*What you will do:*
Whenever a line of the data below holds the string "practice", copy that line.

*** Opening of Available data ***

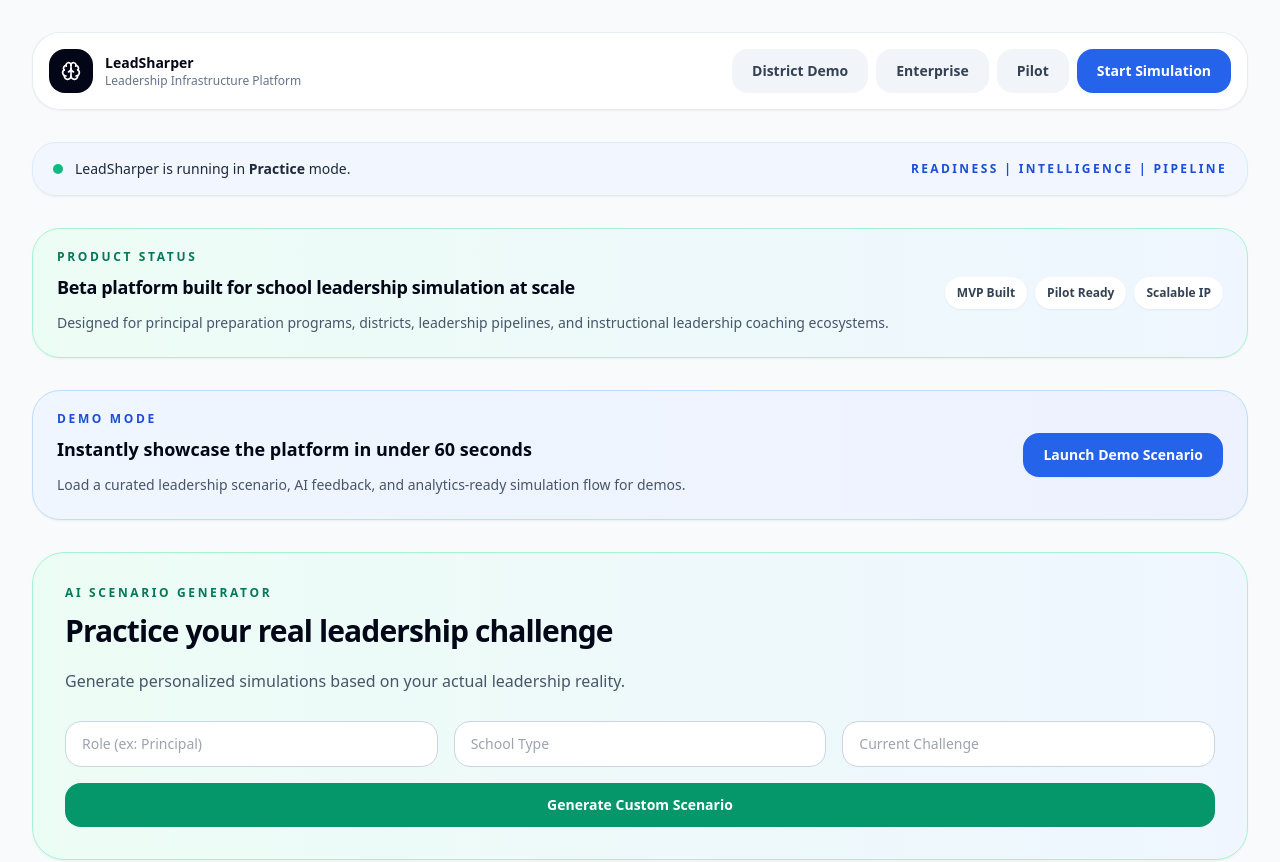
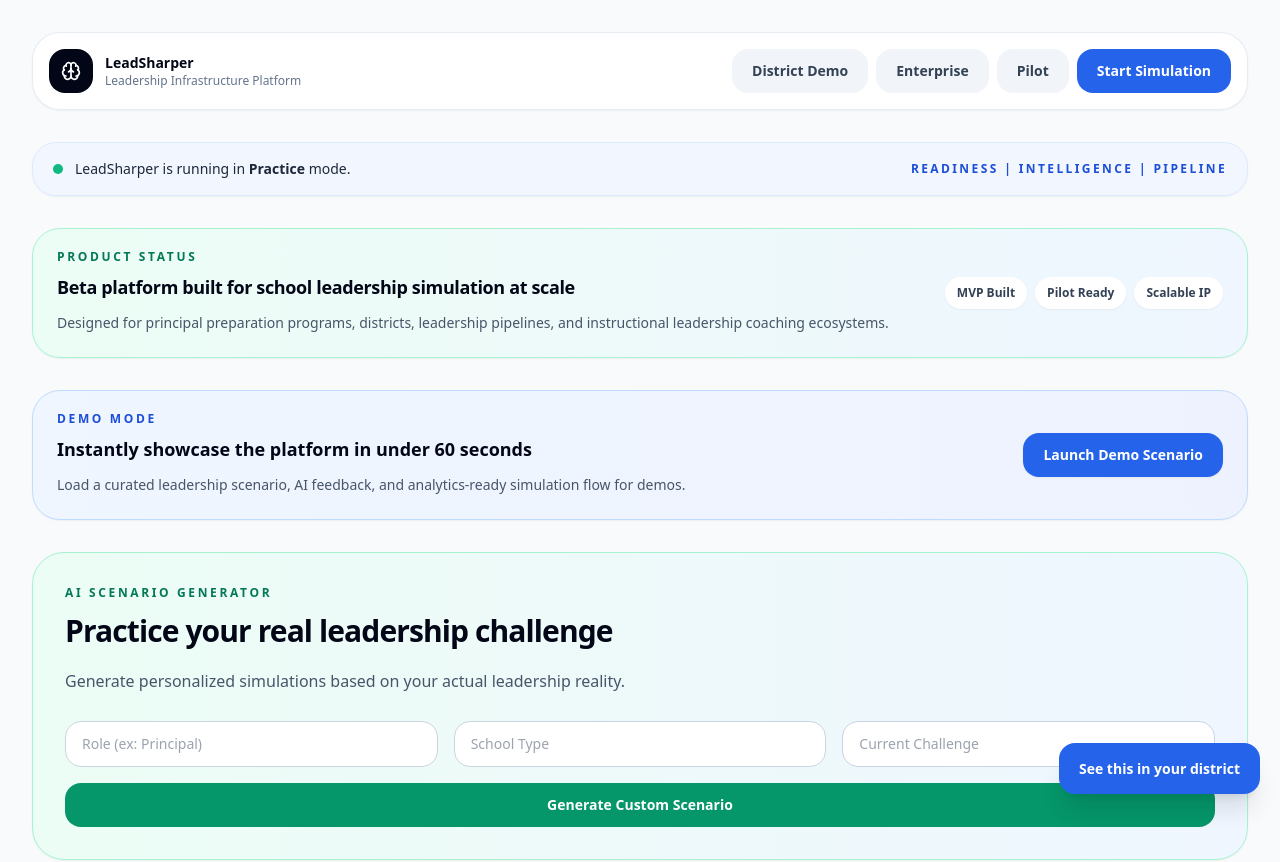
Before and after one commit to jmarc296-jpg/instructional-leadership-practice, a Next.js app: page / in a window 1280 px wide. Shown: the top 862 px of the page. Built offline with nearby package versions, Linux system fonts and the light colour scheme.

Commit message:
Add sticky district pilot CTA

```diff
--- a/app/page.tsx
+++ b/app/page.tsx
@@ -11,6 +11,7 @@ import { TrustStrip } from '@/components/home/trust-strip'
 import { ProductStatusBar } from '@/components/home/product-status-bar'
 import { LaunchBanner } from '@/components/home/launch-banner'
 import { PilotCta } from '@/components/home/pilot-cta'
+import { StickyPilotCta } from '@/components/home/sticky-pilot-cta'
 import { DemoModeBanner } from '@/components/home/demo-mode-banner'
 import { PracticeWorkspace } from '@/components/practice-workspace'
 import { CustomScenarioGenerator } from '@/components/custom-scenario-generator'
@@ -107,6 +108,8 @@ export default function HomePage() {
 
         <PilotCta />
 
+        <StickyPilotCta />
+
         <ProductFooter />
       </div>
     </main>
--- /dev/null
+++ b/components/home/sticky-pilot-cta.tsx
@@ -0,0 +1,12 @@
+export function StickyPilotCta() {
+  return (
+    <div className="fixed bottom-5 right-5 z-50 hidden md:block">
+      <a
+        href="/pilot"
+        className="rounded-2xl bg-blue-600 px-5 py-4 text-sm font-semibold text-white shadow-xl hover:bg-blue-700"
+      >
+        See this in your district
+      </a>
+    </div>
+  )
+}
```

*** Close of Available data ***

*Your solution:*
Before and after one commit to jmarc296-jpg/instructional-leadership-practice, a Next.js app: page / in a window 1280 px wide. Shown: the top 862 px of the page. Built offline with nearby package versions, Linux system fonts and the light colour scheme.
 import { PracticeWorkspace } from '@/components/practice-workspace'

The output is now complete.